Perhaps you already gave money or charitable gifts in 2014 - or you plan to before year's end.
Either way, here are helpful tips in setting up a vehicle for your gift and documenting your donation.
First: Keep all paperwork and photos, or face the wrath of the Tax Man.
Second: Do your homework on the charity of your choice.
Third: Don't wait until the last day of the year. Your gift needs to be in the hands of your chosen charity by December 31 in order for you to reap the tax deduction; donating stocks and bonds, for instances, can take three days to settle.
In addition to researching the nonprofit's website, check out GuideStar (www.guidestar.org) to view tax returns. This is a tremendous resource available at no cost. Almost all nonprofits are required to file a public return, called a 990, 990-N, or 990-EZ, depending on size.
The largest organization in GuideStar's database for Philadelphia is, not surprisingly, the University of Pennsylvania, with income upwards of $5.7 billion.
Another line in 990 filings shows executive compensation.
It's debatable how much is too much, but if you feel the chief executive at a charity takes home too big a paycheck, you can choose another.
Smaller organizations, such as Taller Puertorriqueño, a Hispanic cultural and arts foundation on North 5th Street, with a budget of $730,000, may feel the impact of your donation more immediately.
Eddie's House, which helps teens aging out of foster care, takes donations of as little as $25 for a SEPTA bus pass, $50 for college application fees, or $250 for a GED study guide and the cost of a GED exam.
The IRA charitable rollover, which is up for renewal by Congress, allows individual taxpayers older than 70½ years to donate up to $100,000 from their individual retirement accounts (IRAs) and Roth IRAs to charitable nonprofits without having to treat the withdrawals as taxable income.
"The end-of-year tax bill is on everyone's list of 'must-pass' legislation because Congress can do what it wants," said David Thompson, vice president, public policy, for the National Council of Nonprofits.
Congress, for heaven's sake, make this permanent!
Giving money to your own personal donor-advised fund offers generally the same tax benefit as a straight donation, says Eileen Heisman, president of National Philanthropic Trust in Jenkintown.
A donor-advised fund is similar to a private foundation - but cheaper to set up.
"It's one donor giving to multiple charities.
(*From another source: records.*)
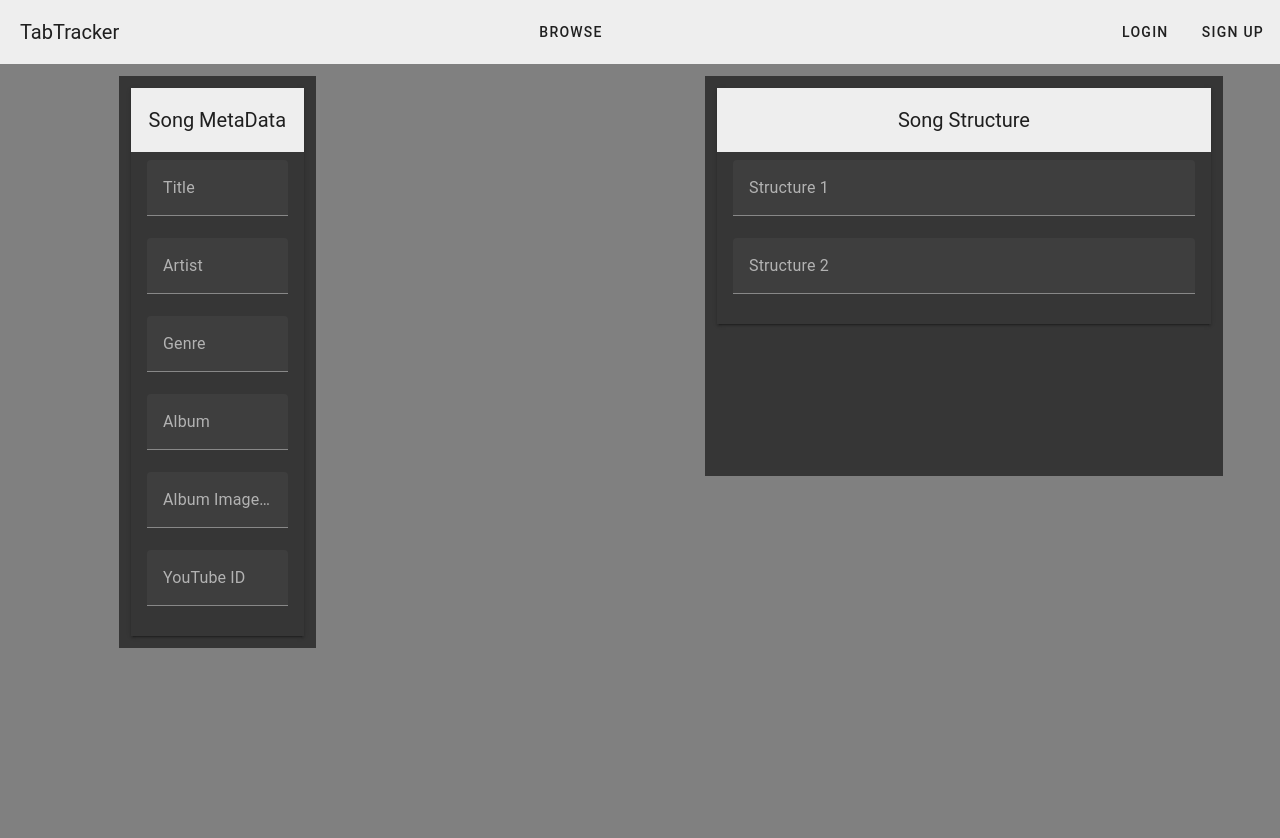
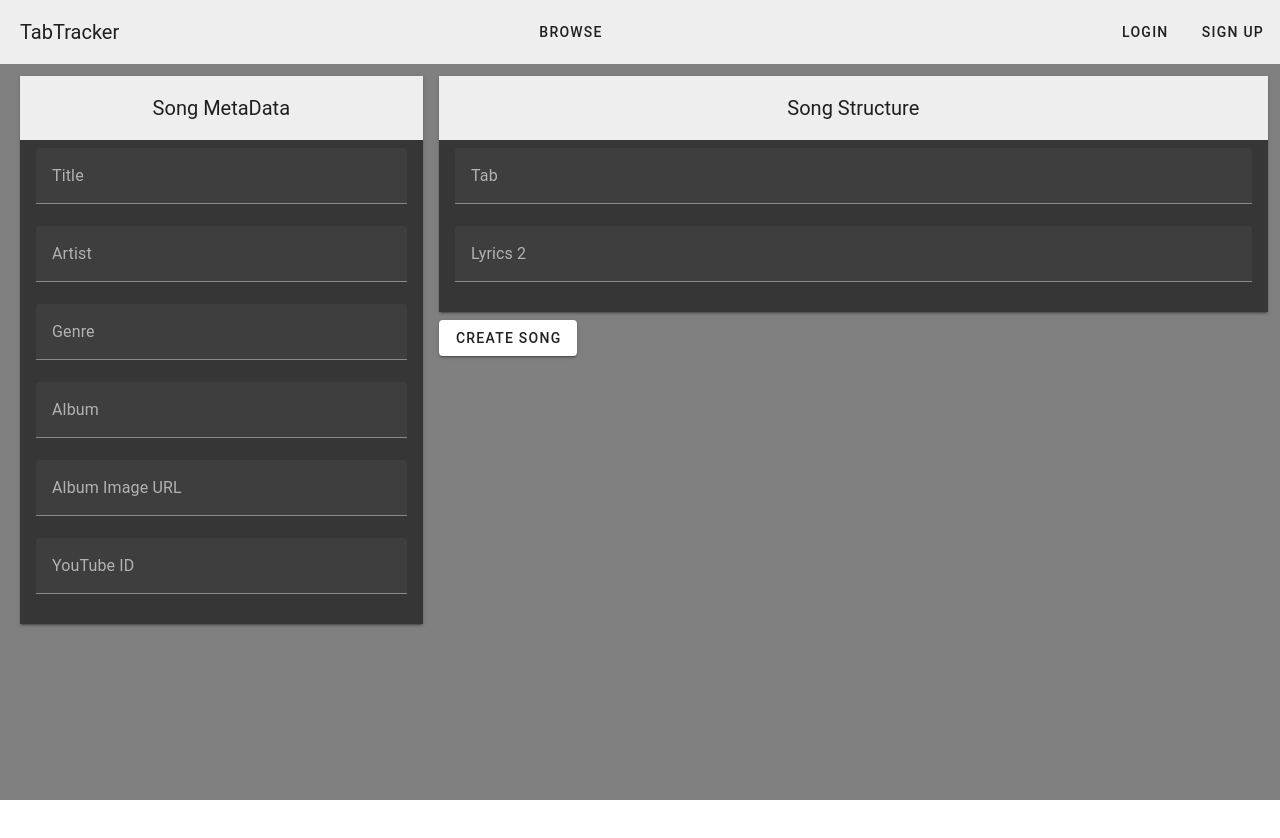
Before and after one commit to Kajojan/FullStack_Vuejs_ExpressJS, a Vue app in the folder client/: page /songs/create in a window 1280 px wide. Shown: the top 838 px of the page. After the commit the page ends 800 px from the top, so only its background shows below. Built offline with nearby package versions, Linux system fonts and the light colour scheme.

Commit message:
change RouterLink to func NavigateTo , add Song button, better display songs and createSOngs page

```diff
--- a/client/package.json
+++ b/client/package.json
@@ -12,6 +12,7 @@
     "format": "prettier --write src/"
   },
   "dependencies": {
+    "@mdi/font": "^7.2.96",
     "axios": "^1.5.0",
     "pinia": "^2.1.6",
     "vue": "^3.3.4",
--- a/client/src/components/CreateSongs.vue
+++ b/client/src/components/CreateSongs.vue
@@ -2,49 +2,64 @@
   <v-layout>
     <v-col cols="4">
       <panel title="Song MetaData" class="ml-2">
-        <form>
-          <v-text-field label="Title" type="text"></v-text-field>
-          <v-text-field label="Artist" type="text"></v-text-field>
-          <v-text-field label="Genre" type="text"></v-text-field>
-          <v-text-field label="Album" type="text"></v-text-field>
-          <v-text-field label="Album Image URL" type="text"></v-text-field>
-          <v-text-field label="YouTube ID" type="text"></v-text-field>
-        </form>
+        <v-text-field label="Title" type="text" v-model="song.title"></v-text-field>
+        <v-text-field label="Artist" type="text" v-model="song.artist"></v-text-field>
+        <v-text-field label="Genre" type="text" v-model="song.genre"></v-text-field>
+        <v-text-field label="Album" type="text" v-model="song.album"></v-text-field>
+        <v-text-field label="Album Image URL" type="text"  v-model="song.albumImageUrl"></v-text-field>
+        <v-text-field label="YouTube ID" type="text" v-model="song.youtubeId"></v-text-field>
       </panel>
     </v-col>
 
-    <v-col cols="10">
-      <panel title="Song Structure" class="ml-2">
-        <form class="full-width-form">
-          <v-text-field label="Structure 1" type="text"></v-text-field>
-          <v-text-field label="Structure 2" type="text"></v-text-field>
-        </form>
+    <v-col cols="8">
+      <panel title="Song Structure" class="mr-2">
+        <v-text-field label="Tab" type="text" v-model="song.tab"></v-text-field>
+        <v-text-field label="Lyrics 2" type="text" v-model="song.lyrics"></v-text-field>
       </panel>
+
+      <v-btn dark class="mt-2" @click="create"> Create Song </v-btn>
     </v-col>
   </v-layout>
 </template>
 
 <script>
 import Panel from '@/components/Panel.vue'
+import SongsService from '@/services/SongsService'
 export default {
+
   data() {
     return {
-      title: null,
+      song:{title: null,
       artist: null,
       genre: null,
       album: null,
       albumImageUrl: null,
       youtubeId: null,
       lyrics: null,
-      tab: null
+      tab: null}
     }
   },
   components: {
     Panel
-  }
+  },
+  methods: {
+    async create(){
+      try{
+        await SongsService.post(this.song)
+        this.$router.push({
+          name:'songs'
+        })
+
+      }catch(error){
+        console.log(error);
+      }
+    }
+  },
 }
 </script>
 
 <style>
-
+v-text-field {
+  height: 100px;
+}
 </style>
--- a/client/src/components/Header.vue
+++ b/client/src/components/Header.vue
@@ -6,23 +6,23 @@
 
 
         <v-toolbar-items>
-         <v-btn flat dark class="unstyled-button" v-if="!$store.state.isUserLoggedIn">
-        <RouterLink to="songs" class="router-link"> Browse </RouterLink>
+         <v-btn flat dark class="unstyled-button"  @click="navigateTo({name:'songs'})">
+         Browse
       </v-btn>
     </v-toolbar-items>
 
     <v-spacer></v-spacer>
 
     <v-toolbar-items>
-      <v-btn flat dark class="unstyled-button" v-if="!$store.state.isUserLoggedIn">
-        <RouterLink to="login" class="router-link"> Login </RouterLink>
+      <v-btn flat dark class="unstyled-button" v-if="!$store.state.isUserLoggedIn" @click="navigateTo({name:'login'})">
+        Login
       </v-btn>
-      <v-btn flat dark class="unstyled-button" v-if="!$store.state.isUserLoggedIn">
-        <RouterLink to="register" class="router-link"> Sign Up </RouterLink>
+      <v-btn flat dark class="unstyled-button" v-if="!$store.state.isUserLoggedIn" @click="navigateTo({name:'register'})">
+        Sign Up
       </v-btn>
 
       <v-btn flat dark v-if="$store.state.isUserLoggedIn" @click="logout">
-        <RouterLink to="/" class="router-link"> Log out </RouterLink>
+        Log out
       </v-btn>
     </v-toolbar-items>
   </v-toolbar>
@@ -37,7 +37,11 @@ export default {
       this.$router.push({
         name:'root'
       })
+    },
+      navigateTo (route) {
+      this.$router.push(route)
     }
+
   }
 }
 </script>
--- a/client/src/components/Login.vue
+++ b/client/src/components/Login.vue
@@ -22,7 +22,8 @@ export default {
       } catch (error) {
         this.error = error.response.data.error
       }
-    }
+    },
+
   },
   components: {
         Panel
@@ -61,8 +62,5 @@ export default {
   color: red;
 }
 
-form {
-  font-size: 20px;
-  width: 300px;
-}
+
 </style>
--- a/client/src/components/Panel.vue
+++ b/client/src/components/Panel.vue
@@ -1,49 +1,35 @@
 <template>
-  <v-layout column class="text-center">
-    <v-col cols="6" class="one">
-      <div class="white elevation-2">
+
+      <div class="white elevation-2 & one">
         <v-toolbar flat dense dark>
-          <v-toolbar-title class="text_title">{{title}}</v-toolbar-title>
+          <v-toolbar-title class="text_title">{{ title }}</v-toolbar-title>
         </v-toolbar>
 
         <div class="pl-4 pr-4 pt-2 pb-2">
-        <slot>
-            No slot content defined
-        </slot>
-
-
+          <slot> No slot content defined </slot>
         </div>
       </div>
-    </v-col>
-  </v-layout>
+
 </template>
 
 <script>
 export default {
-    props:[
-        'title'
-    ]
-  }
-
-
+  props: ['title']
+}
 </script>
 <style scoped>
-
-
 .one {
   color: white;
   background: #363636;
   width: 100%;
+  padding: 0;
 
 }
-.text-center {
-  color: white;
-  display: flex;
+
+.text_title {
+  margin-inline-start: 0 !important;
+   display: flex;
   flex-direction: column;
   align-items: center;
-  height: 100vh;
-}
-.text_title {
-  margin-inline-start: 0 !important;
 }
 </style>
--- a/client/src/components/Register.vue
+++ b/client/src/components/Register.vue
@@ -32,6 +32,8 @@ export default {
 </script>
 
 <template>
+<v-layout column>
+    <v-col cols="6" offset="3">
   <panel title="Register">
         <div class="pl-4 pr-4 pt-2 pb-2">
           <form name="tab-tracker-form" autocomplete="off">
@@ -50,16 +52,15 @@ export default {
           <v-btn dark class="cyan" @click="register"> Register </v-btn>
         </div>
   </panel>
+    </v-col>
+</v-layout>
 </template>
 
 <style scoped>
 .error {
   color: red;
 }
-form {
-  font-size: 20px;
-  width: 300px;
-}
+
 
 .one {
   color: white;
--- a/client/src/components/Songs.vue
+++ b/client/src/components/Songs.vue
@@ -3,6 +3,11 @@ import Panel from '@/components/Panel.vue'
 import SongsService from '@/services/SongsService.js'
 
 export default {
+  methods: {
+     navigateTo (route) {
+      this.$router.push(route)
+    }
+  },
   data() {
     return {
       songs: null
@@ -18,16 +23,38 @@ export default {
 </script>
 
 <template>
-  <v-layout column class="text-center">
-    <v-flex xs6 class="one">
+  <v-layout column>
+    <v-col cols="6" class="one & mt-2" offset="3">
       <panel title="Songs">
+        <div class="button_grid">
+        <v-btn icon color="white" size="large" class="button" @click="navigateTo({name: 'songs-create'})">
+          <v-icon x-large >mdi-plus</v-icon>
+        </v-btn>
+        </div>
+
         <div v-for="song in songs" :key="song.id">
-          {{ song.title }} -
-          {{ song.artist }} -
-          {{ song.album }}
+          <v-layout>
+            <v-col cols="6">
+              <div class="song-title">
+                {{ song.title }}
+              </div>
+              <div class="song-artist">
+                {{ song.artist }}
+              </div>
+              <div class="song-genre">
+                {{ song.genre }}
+              </div>
+
+              <v-btn dark class="cyan"> View </v-btn>
+            </v-col>
+
+            <v-col cols="6">
+              <img class="album-image" :src="song.albumImageUrl" />
+            </v-col>
+          </v-layout>
         </div>
       </panel>
-    </v-flex>
+    </v-col>
   </v-layout>
 </template>
 
@@ -35,24 +62,34 @@ export default {
 .error {
   color: red;
 }
-form {
-  font-size: 20px;
-  width: 300px;
+
+.button_grid{
+  display: grid;
+  justify-content: center;
+  align-items: center;
 }
-
 .one {
   color: white;
   background: #363636;
+  padding: 0;
 }
-.text-center {
-  color: white;
-  display: flex;
-  flex-direction: column;
-  align-items: center;
-  height: 100vh;
-  padding-top: 2%;
+
+.song {
+  padding: 20px;
+  height: 330px;
+  overflow: hidden;
 }
-.text_title {
-  margin-inline-start: 0 !important;
+.song-title {
+  font-size: 30px;
+}
+.song-artist {
+  font-size: 24px;
+}
+.song-genre {
+  font-size: 18px;
+}
+.album-image {
+  width: 70%;
+  margin: 0 auto;
 }
 </style>
--- a/client/src/main.js
+++ b/client/src/main.js
@@ -9,6 +9,7 @@ import { createVuetify } from 'vuetify'
 import * as components from 'vuetify/components'
 import * as directives from 'vuetify/directives'
 import store from './stores/store'
+import '@mdi/font/css/materialdesignicons.css'
 
 const vuetify = createVuetify({
   components,
@@ -23,4 +24,5 @@ app.use(store)
 
 // sync(store, router)
 
+
 app.mount('#app')
--- a/client/src/services/SongsService.js
+++ b/client/src/services/SongsService.js
@@ -3,5 +3,8 @@ import Api from "./Api";
 export default {
     getAllSongs(){
         return Api().get('songs')
+    },
+    post(song){
+        return Api().post('songs', song)
     }
 }
```
Also changed, not shown: 2 other files (tests, documents, lock files or other folders).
You can create a fund with your family's name and then you can advise grants going out the door to as many charities or people as you wish," Heisman explains.
National Philanthropic Trust's minimum to create a donor-advised fund is $25,000.
Brokerages such as Schwab, Fidelity, and Vanguard also set them up with as little as $5,000 in assets, as do smaller outfits such as the Triskeles Foundation in Exton.
At Triskeles, you can start with a $5,000 initial gift, with no required annual payout, no start-up costs, deductions of up to 50 percent of adjusted gross income (vs. 30 percent for a private foundation), no estate taxes, and no capital gains taxes.
Certified public accountant Martin Abo suggests documenting large noncash charitable donations.
The Salvation Army's online donation guide is a terrific place to start for estimates: (satruck.org/donation-value-guide).
A recent tax court case (Thad Smith v. the Commissioner of Revenue, October 2014) illustrates what's required. Smith claimed a deduction of almost $28,000 for donations of clothes, household goods and furniture, and electronics including computers and a printer. Because he failed to document everything, he was denied the deduction by the IRS.
First, deduct charitable donations only if you itemize on your tax return, Abo says.
Second, ask for written acknowledgment from the charity any time donations equal or exceed $250, describing what was donated and when. Get the letter in time to file your tax return for the year of the donation. Keep canceled checks and credit card statements.
Third, for items exceeding $500 in value, take photographs of items to support their quality and condition. Keep records of the date acquired, estimated purchase price, current retail value, and how the value was determined, Abo adds. Have items appraised if they exceed $5,000 in value. Whew!
The tax court decision is a reminder that "the IRS and the courts take the charitable donation documentation rules seriously," Abo advises.